Those of you who have followed us for a while know that we have a tradition called Organized October. This is an opportunity to focus four solid weeks on personal growth through organizing and planning. This year we’re highlighting the Productivity Pyramid. Last week we discussed the importance of establishing your governing values. This week we’re explore the second step of the Pyramid—Goals.
Why do we find it so hard to set goals?
Goals and goal setting can be intimidating because past experience tells us we may not reach our goals—we may be wasting our time. That’s discouraging, but don’t despair. Sometimes the reason you don’t stick to a goal has more to do with the goal itself than with your ability to accomplish big things.

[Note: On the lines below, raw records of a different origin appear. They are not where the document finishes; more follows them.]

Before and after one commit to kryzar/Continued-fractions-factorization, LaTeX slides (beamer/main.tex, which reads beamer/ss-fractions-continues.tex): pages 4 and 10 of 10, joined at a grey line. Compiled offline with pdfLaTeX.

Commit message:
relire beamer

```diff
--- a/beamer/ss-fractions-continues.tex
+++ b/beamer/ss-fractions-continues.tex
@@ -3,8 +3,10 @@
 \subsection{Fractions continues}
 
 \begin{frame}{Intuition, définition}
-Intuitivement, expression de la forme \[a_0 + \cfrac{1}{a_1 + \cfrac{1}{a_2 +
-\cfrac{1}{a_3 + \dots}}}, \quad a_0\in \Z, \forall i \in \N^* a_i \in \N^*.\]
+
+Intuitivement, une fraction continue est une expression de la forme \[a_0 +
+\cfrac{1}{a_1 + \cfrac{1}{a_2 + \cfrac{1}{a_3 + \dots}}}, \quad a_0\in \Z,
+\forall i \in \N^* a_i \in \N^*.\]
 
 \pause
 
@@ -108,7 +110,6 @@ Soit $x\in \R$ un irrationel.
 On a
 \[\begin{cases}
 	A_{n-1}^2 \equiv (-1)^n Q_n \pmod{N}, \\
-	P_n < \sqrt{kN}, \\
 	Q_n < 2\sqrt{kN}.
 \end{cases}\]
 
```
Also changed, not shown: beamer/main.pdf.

How can we set goals that we’ll actually reach?
Goals require you to change your routine and step away from your comfort zone. In order to do that, you have to truly want that goal. You have to own it, and be willing to own the responsibility for it. So your goals had better matter deeply to you! The goals that matter most are based on the ideas, people, beliefs, and interests that matter most to you—your governing values. When you build your goals upon your governing values, you’ll find the desire and motivation to keep at them.
For example: If one of your governing values is, “Reliability—people can trust me to do my best work,” you’ll find it easier to set and reach goals based on improving your skill set. The value of producing your best work is rooted so deeply within you that it defines who you are, therefore acting on goals based on that value is natural for you. That’s why it’s essential that you link your goals to your governing values.

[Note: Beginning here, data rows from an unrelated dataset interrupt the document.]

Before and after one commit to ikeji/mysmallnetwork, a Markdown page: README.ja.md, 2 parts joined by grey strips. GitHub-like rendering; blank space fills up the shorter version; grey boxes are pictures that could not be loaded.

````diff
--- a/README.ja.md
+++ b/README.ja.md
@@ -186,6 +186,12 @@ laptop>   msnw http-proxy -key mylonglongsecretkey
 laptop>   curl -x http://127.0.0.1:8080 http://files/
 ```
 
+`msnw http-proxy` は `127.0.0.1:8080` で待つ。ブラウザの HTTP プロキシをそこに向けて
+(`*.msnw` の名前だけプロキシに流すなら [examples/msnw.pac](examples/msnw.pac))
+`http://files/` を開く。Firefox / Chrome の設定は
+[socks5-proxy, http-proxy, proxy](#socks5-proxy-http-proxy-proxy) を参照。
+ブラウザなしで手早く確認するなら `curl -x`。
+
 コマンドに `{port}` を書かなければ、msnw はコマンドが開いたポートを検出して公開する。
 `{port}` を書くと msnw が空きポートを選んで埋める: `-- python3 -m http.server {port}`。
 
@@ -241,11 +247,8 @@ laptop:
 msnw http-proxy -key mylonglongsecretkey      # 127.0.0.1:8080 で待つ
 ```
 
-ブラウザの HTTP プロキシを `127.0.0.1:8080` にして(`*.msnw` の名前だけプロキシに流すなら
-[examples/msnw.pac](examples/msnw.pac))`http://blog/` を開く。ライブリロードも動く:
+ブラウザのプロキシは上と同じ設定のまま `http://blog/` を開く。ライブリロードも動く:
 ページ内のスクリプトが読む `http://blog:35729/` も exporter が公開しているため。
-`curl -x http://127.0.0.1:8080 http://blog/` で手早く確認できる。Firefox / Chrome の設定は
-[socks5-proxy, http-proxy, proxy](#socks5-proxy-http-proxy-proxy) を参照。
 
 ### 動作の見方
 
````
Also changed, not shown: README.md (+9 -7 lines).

What are the essential elements of a well-planned goal?
The secret to achieving your goals is to plan them correctly.
Goals are effectively planned when they are:
- In line with your values—Base your goals on the things that matter most to you.
- Have a time deadline—Set specific dates when each step of your goal will be completed and hold yourself to that schedule.
- Clearly and specifically defined—Make sure your goals are specific and detailed so you can clearly note when you’ve reached each step.
- Owned—You need to truly want what you’re working toward to make the goal your own. It often helps to share your goal with others so they can support your efforts.
- Realistic—Be sure that your goals are achievable within a reasonable amount of time. If you set a broad, long-term goal, be sure to break it down into small short-term steps that you can realistically reach.
Planning achievable goals.
Our Goal Planning Form is an effective tool to help you map out your goals. Here is a quick overview to help you fill out your form:
Begin with why.
First, list which of your governing values the goal is tied to. (In other words: Why am I setting this goal—Why does it matter?)
State the goal (what and when).
Write your long-range goal and set a date to complete it.
How will you reach the goal?
Break your goal into small, achievable steps and set deadlines for completing each step.
Make it happen.
Once you’ve set your goal and have your steps worked out, schedule each step into your weekly and daily plans.
Prioritize your tasks.
As you plan each day, be sure to give the tasks related to your goals your top priority, so you can be sure to work on first things first.